### WORK ITEM:
In the records below, how many lines hold the word "link"? Give only the number.

Stored dataset items
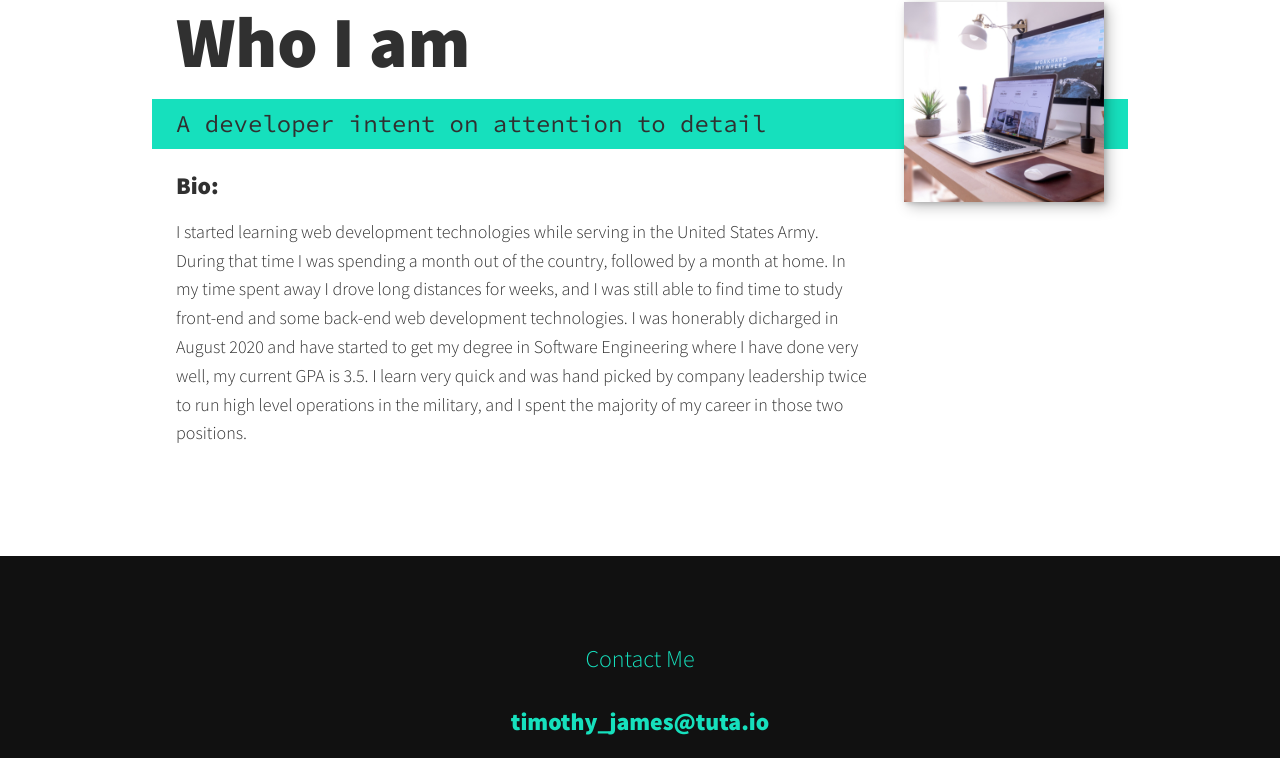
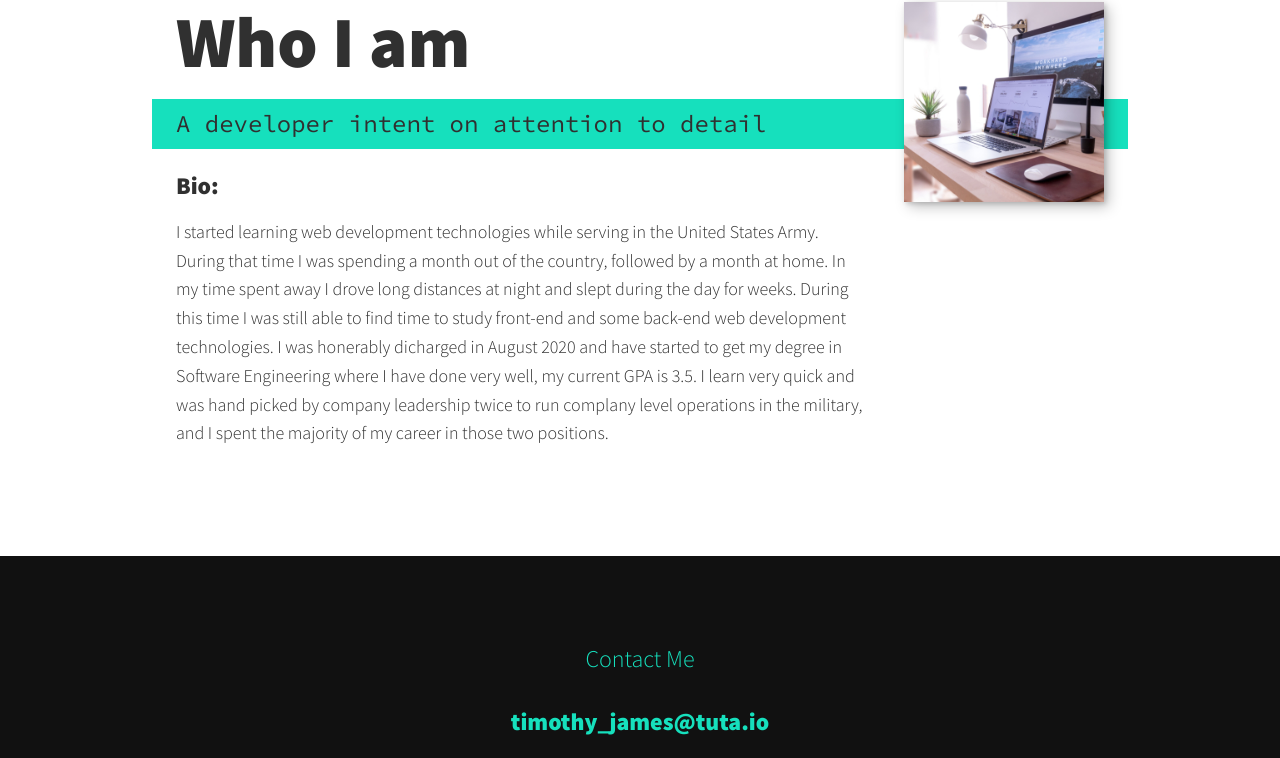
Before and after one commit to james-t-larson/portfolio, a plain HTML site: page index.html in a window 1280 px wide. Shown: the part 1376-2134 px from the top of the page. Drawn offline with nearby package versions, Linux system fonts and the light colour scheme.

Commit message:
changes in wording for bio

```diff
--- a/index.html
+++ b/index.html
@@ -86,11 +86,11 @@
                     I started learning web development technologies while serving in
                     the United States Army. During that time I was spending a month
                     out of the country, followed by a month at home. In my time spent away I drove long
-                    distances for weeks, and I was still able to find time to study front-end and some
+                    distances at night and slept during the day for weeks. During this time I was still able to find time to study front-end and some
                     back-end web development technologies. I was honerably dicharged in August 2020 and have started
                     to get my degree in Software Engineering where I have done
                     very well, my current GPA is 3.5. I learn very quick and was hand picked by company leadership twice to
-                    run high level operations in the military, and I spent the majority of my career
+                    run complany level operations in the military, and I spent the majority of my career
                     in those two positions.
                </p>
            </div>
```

...

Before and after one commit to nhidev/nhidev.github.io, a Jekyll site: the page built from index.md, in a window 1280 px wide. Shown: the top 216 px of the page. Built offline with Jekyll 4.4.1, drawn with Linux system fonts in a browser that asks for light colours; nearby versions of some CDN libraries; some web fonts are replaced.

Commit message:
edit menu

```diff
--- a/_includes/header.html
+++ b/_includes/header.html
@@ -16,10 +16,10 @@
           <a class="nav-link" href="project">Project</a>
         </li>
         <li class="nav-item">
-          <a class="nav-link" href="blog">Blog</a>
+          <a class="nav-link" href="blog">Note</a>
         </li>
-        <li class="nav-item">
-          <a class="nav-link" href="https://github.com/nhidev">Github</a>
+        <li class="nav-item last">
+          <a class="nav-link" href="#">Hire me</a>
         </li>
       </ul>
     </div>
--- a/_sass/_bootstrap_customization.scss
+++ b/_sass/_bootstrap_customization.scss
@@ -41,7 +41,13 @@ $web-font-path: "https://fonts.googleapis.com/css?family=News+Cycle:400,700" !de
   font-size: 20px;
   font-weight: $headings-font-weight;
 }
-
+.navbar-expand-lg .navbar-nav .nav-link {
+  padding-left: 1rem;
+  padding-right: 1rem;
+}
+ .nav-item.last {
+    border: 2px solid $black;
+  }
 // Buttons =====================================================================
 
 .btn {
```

### SOLUTION FOR THIS TASK:
6